Problem details: Copy the entries below word for word, but omit any pictures they contain.

Records for the exercise:
/---

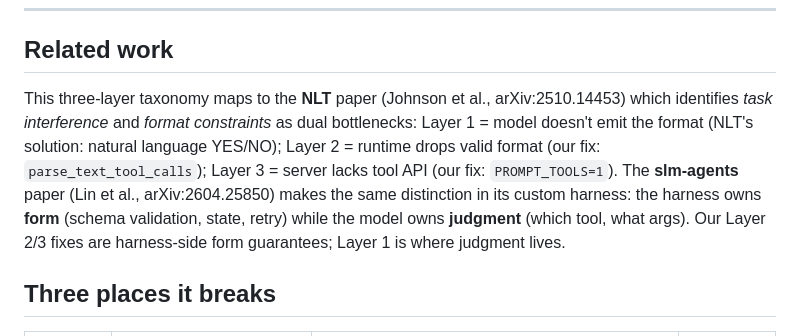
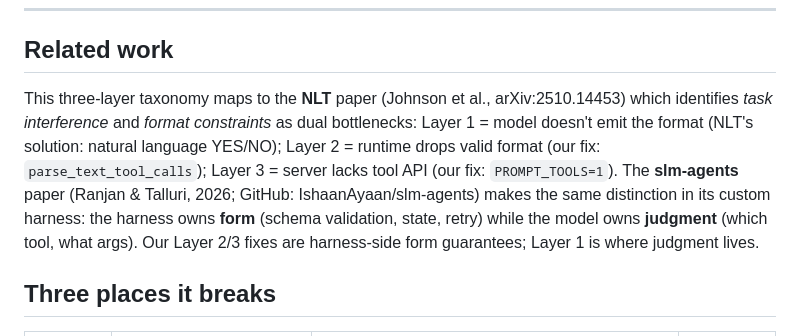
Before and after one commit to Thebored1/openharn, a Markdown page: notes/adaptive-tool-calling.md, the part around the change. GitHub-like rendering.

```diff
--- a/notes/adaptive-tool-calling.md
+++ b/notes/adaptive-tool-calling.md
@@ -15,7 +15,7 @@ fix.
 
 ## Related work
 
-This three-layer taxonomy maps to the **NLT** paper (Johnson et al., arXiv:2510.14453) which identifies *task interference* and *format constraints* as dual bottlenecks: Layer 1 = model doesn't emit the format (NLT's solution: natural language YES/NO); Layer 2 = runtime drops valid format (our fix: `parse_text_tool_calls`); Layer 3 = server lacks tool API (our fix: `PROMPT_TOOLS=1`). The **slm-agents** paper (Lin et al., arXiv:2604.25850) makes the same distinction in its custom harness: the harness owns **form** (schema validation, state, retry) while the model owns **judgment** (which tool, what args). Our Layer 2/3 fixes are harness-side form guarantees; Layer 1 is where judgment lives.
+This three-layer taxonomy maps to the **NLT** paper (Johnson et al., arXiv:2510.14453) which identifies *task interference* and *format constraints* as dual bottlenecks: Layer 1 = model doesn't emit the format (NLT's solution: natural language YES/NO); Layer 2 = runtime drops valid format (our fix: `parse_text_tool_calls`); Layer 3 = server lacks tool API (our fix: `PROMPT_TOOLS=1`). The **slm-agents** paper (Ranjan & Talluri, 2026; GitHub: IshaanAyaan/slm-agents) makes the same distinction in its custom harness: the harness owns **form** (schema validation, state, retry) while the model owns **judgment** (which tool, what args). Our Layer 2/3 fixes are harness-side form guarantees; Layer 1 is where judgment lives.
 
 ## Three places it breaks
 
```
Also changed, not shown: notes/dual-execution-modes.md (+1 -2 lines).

\---

Task response:
Before and after one commit to Thebored1/openharn, a Markdown page: notes/adaptive-tool-calling.md, the part around the change. GitHub-like rendering.

```diff
--- a/notes/adaptive-tool-calling.md
+++ b/notes/adaptive-tool-calling.md
@@ -15,7 +15,7 @@ fix.
 
 ## Related work
 
-This three-layer taxonomy maps to the **NLT** paper (Johnson et al., arXiv:2510.14453) which identifies *task interference* and *format constraints* as dual bottlenecks: Layer 1 = model doesn't emit the format (NLT's solution: natural language YES/NO); Layer 2 = runtime drops valid format (our fix: `parse_text_tool_calls`); Layer 3 = server lacks tool API (our fix: `PROMPT_TOOLS=1`). The **slm-agents** paper (Lin et al., arXiv:2604.25850) makes the same distinction in its custom harness: the harness owns **form** (schema validation, state, retry) while the model owns **judgment** (which tool, what args). Our Layer 2/3 fixes are harness-side form guarantees; Layer 1 is where judgment lives.
+This three-layer taxonomy maps to the **NLT** paper (Johnson et al., arXiv:2510.14453) which identifies *task interference* and *format constraints* as dual bottlenecks: Layer 1 = model doesn't emit the format (NLT's solution: natural language YES/NO); Layer 2 = runtime drops valid format (our fix: `parse_text_tool_calls`); Layer 3 = server lacks tool API (our fix: `PROMPT_TOOLS=1`). The **slm-agents** paper (Ranjan & Talluri, 2026; GitHub: IshaanAyaan/slm-agents) makes the same distinction in its custom harness: the harness owns **form** (schema validation, state, retry) while the model owns **judgment** (which tool, what args). Our Layer 2/3 fixes are harness-side form guarantees; Layer 1 is where judgment lives.
 
 ## Three places it breaks
 
```
Also changed, not shown: notes/dual-execution-modes.md (+1 -2 lines).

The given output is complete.